(TASK TO COMPLETE): Below are lines of data, and only some are wanted. Please repeat exactly those from the line that has "trajectory & plan" through the line that has "preparation & tokenization script".

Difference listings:
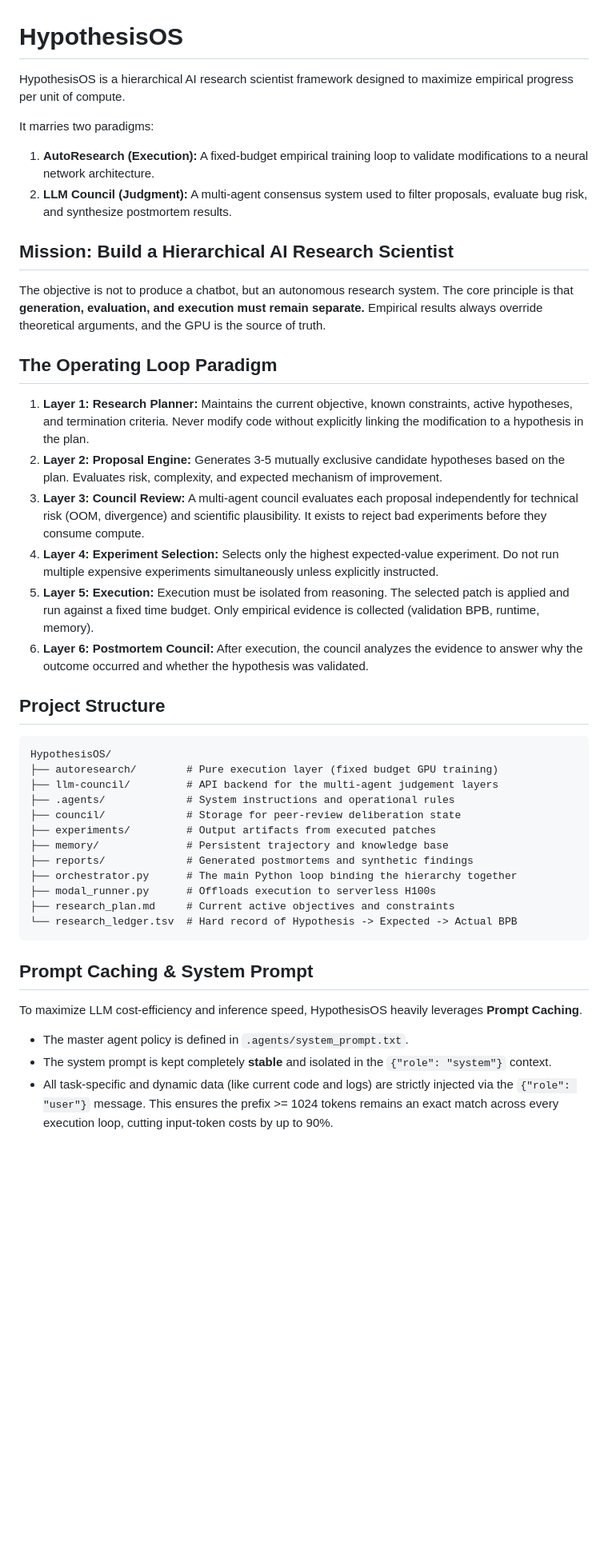
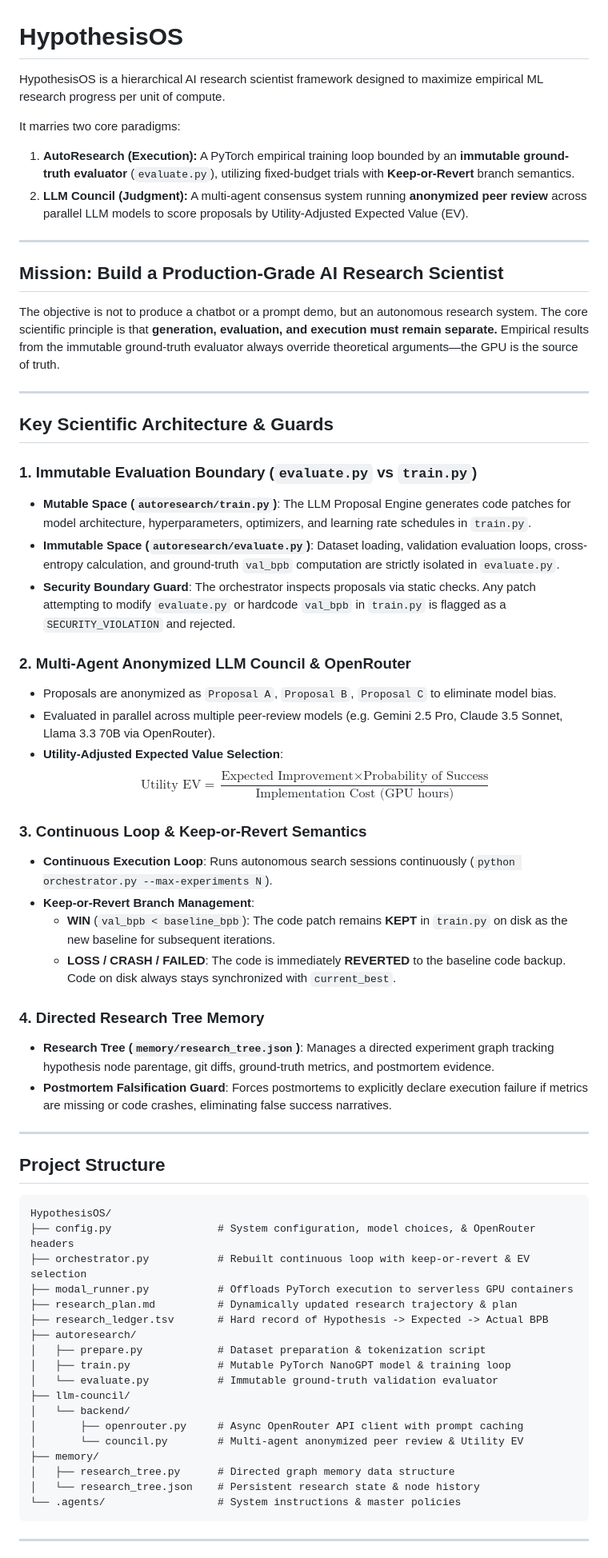
Before and after one commit to Assem-ElQersh/HypothesisOS, a Markdown page: README.md, the part around one of its changes. Shown at 80% size. GitHub-like rendering; blank space fills up the shorter version.

Commit message:
Update README.md to document immutable evaluator, PyTorch execution, multi-agent council, and keep-or-revert loop

````diff
--- a/README.md
+++ b/README.md
@@ -1,43 +1,66 @@
 # HypothesisOS
 
-HypothesisOS is a hierarchical AI research scientist framework designed to maximize empirical progress per unit of compute.
+HypothesisOS is a hierarchical AI research scientist framework designed to maximize empirical ML research progress per unit of compute.
 
-It marries two paradigms:
-1. **AutoResearch (Execution):** A fixed-budget empirical training loop to validate modifications to a neural network architecture.
-2. **LLM Council (Judgment):** A multi-agent consensus system used to filter proposals, evaluate bug risk, and synthesize postmortem results.
+It marries two core paradigms:
+1. **AutoResearch (Execution):** A PyTorch empirical training loop bounded by an **immutable ground-truth evaluator** (`evaluate.py`), utilizing fixed-budget trials with **Keep-or-Revert** branch semantics.
+2. **LLM Council (Judgment):** A multi-agent consensus system running **anonymized peer review** across parallel LLM models to score proposals by Utility-Adjusted Expected Value (EV).
 
-## Mission: Build a Hierarchical AI Research Scientist
-The objective is not to produce a chatbot, but an autonomous research system. The core principle is that **generation, evaluation, and execution must remain separate.** Empirical results always override theoretical arguments, and the GPU is the source of truth.
+---
 
-## The Operating Loop Paradigm
+## Mission: Build a Production-Grade AI Research Scientist
 
-1. **Layer 1: Research Planner:** Maintains the current objective, known constraints, active hypotheses, and termination criteria. Never modify code without explicitly linking the modification to a hypothesis in the plan.
-2. **Layer 2: Proposal Engine:** Generates 3-5 mutually exclusive candidate hypotheses based on the plan. Evaluates risk, complexity, and expected mechanism of improvement.
-3. **Layer 3: Council Review:** A multi-agent council evaluates each proposal independently for technical risk (OOM, divergence) and scientific plausibility. It exists to reject bad experiments before they consume compute.
-4. **Layer 4: Experiment Selection:** Selects only the highest expected-value experiment. Do not run multiple expensive experiments simultaneously unless explicitly instructed.
-5. **Layer 5: Execution:** Execution must be isolated from reasoning. The selected patch is applied and run against a fixed time budget. Only empirical evidence is collected (validation BPB, runtime, memory).
-6. **Layer 6: Postmortem Council:** After execution, the council analyzes the evidence to answer why the outcome occurred and whether the hypothesis was validated.
+The objective is not to produce a chatbot or a prompt demo, but an autonomous research system. The core scientific principle is that **generation, evaluation, and execution must remain separate.** Empirical results from the immutable ground-truth evaluator always override theoretical arguments—the GPU is the source of truth.
+
+---
+
+## Key Scientific Architecture & Guards
+
+### 1. Immutable Evaluation Boundary (`evaluate.py` vs `train.py`)
+- **Mutable Space (`autoresearch/train.py`)**: The LLM Proposal Engine generates code patches for model architecture, hyperparameters, optimizers, and learning rate schedules in `train.py`.
+- **Immutable Space (`autoresearch/evaluate.py`)**: Dataset loading, validation evaluation loops, cross-entropy calculation, and ground-truth `val_bpb` computation are strictly isolated in `evaluate.py`.
+- **Security Boundary Guard**: The orchestrator inspects proposals via static checks. Any patch attempting to modify `evaluate.py` or hardcode `val_bpb` in `train.py` is flagged as a `SECURITY_VIOLATION` and rejected.
+
+### 2. Multi-Agent Anonymized LLM Council & OpenRouter
+- Proposals are anonymized as `Proposal A`, `Proposal B`, `Proposal C` to eliminate model bias.
+- Evaluated in parallel across multiple peer-review models (e.g. Gemini 2.5 Pro, Claude 3.5 Sonnet, Llama 3.3 70B via OpenRouter).
+- **Utility-Adjusted Expected Value Selection**:
+  $$\text{Utility EV} = \frac{\text{Expected Improvement} \times \text{Probability of Success}}{\text{Implementation Cost (GPU hours)}}$$
+
+### 3. Continuous Loop & Keep-or-Revert Semantics
+- **Continuous Execution Loop**: Runs autonomous search sessions continuously (`python orchestrator.py --max-experiments N`).
+- **Keep-or-Revert Branch Management**:
+  - **WIN** (`val_bpb < baseline_bpb`): The code patch remains **KEPT** in `train.py` on disk as the new baseline for subsequent iterations.
+  - **LOSS / CRASH / FAILED**: The code is immediately **REVERTED** to the baseline code backup. Code on disk always stays synchronized with `current_best`.
+
+### 4. Directed Research Tree Memory
+- **Research Tree (`memory/research_tree.json`)**: Manages a directed experiment graph tracking hypothesis node parentage, git diffs, ground-truth metrics, and postmortem evidence.
+- **Postmortem Falsification Guard**: Forces postmortems to explicitly declare execution failure if metrics are missing or code crashes, eliminating false success narratives.
+
+---
 
 ## Project Structure
+
 ```text
 HypothesisOS/
-├── autoresearch/        # Pure execution layer (fixed budget GPU training)
-├── llm-council/         # API backend for the multi-agent judgement layers
-├── .agents/             # System instructions and operational rules
-├── council/             # Storage for peer-review deliberation state
-├── experiments/         # Output artifacts from executed patches
-├── memory/              # Persistent trajectory and knowledge base
-├── reports/             # Generated postmortems and synthetic findings
-├── orchestrator.py      # The main Python loop binding the hierarchy together
-├── modal_runner.py      # Offloads execution to serverless H100s
-├── research_plan.md     # Current active objectives and constraints
-└── research_ledger.tsv  # Hard record of Hypothesis -> Expected -> Actual BPB
+├── config.py                 # System configuration, model choices, & OpenRouter headers
+├── orchestrator.py           # Rebuilt continuous loop with keep-or-revert & EV selection
+├── modal_runner.py           # Offloads PyTorch execution to serverless GPU containers
+├── research_plan.md          # Dynamically updated research trajectory & plan
+├── research_ledger.tsv       # Hard record of Hypothesis -> Expected -> Actual BPB
+├── autoresearch/
+│   ├── prepare.py            # Dataset preparation & tokenization script
+│   ├── train.py              # Mutable PyTorch NanoGPT model & training loop
+│   └── evaluate.py           # Immutable ground-truth validation evaluator
+├── llm-council/
+│   └── backend/
+│       ├── openrouter.py     # Async OpenRouter API client with prompt caching
+│       └── council.py        # Multi-agent anonymized peer review & Utility EV
+├── memory/
+│   ├── research_tree.py      # Directed graph memory data structure
+│   └── research_tree.json    # Persistent research state & node history
+└── .agents/                  # System instructions & master policies
 ```
 
-## Prompt Caching & System Prompt
-To maximize LLM cost-efficiency and inference speed, HypothesisOS heavily leverages **Prompt Caching**.
-- The master agent policy is defined in `.agents/system_prompt.txt`.
-- The system prompt is kept completely **stable** and isolated in the `{"role": "system"}` context.
-- All task-specific and dynamic data (like current code and logs) are strictly injected via the `{"role": "user"}` message.
-This ensures the prefix >= 1024 tokens remains an exact match across every execution loop, cutting input-token costs by up to 90%.
+---
 
````
Also changed, not shown: other parts of README.md (+31 -4 lines).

(TASK ANSWER):
+├── research_plan.md          # Dynamically updated research trajectory & plan
+├── research_ledger.tsv       # Hard record of Hypothesis -> Expected -> Actual BPB
+├── autoresearch/
+│   ├── prepare.py            # Dataset preparation & tokenization script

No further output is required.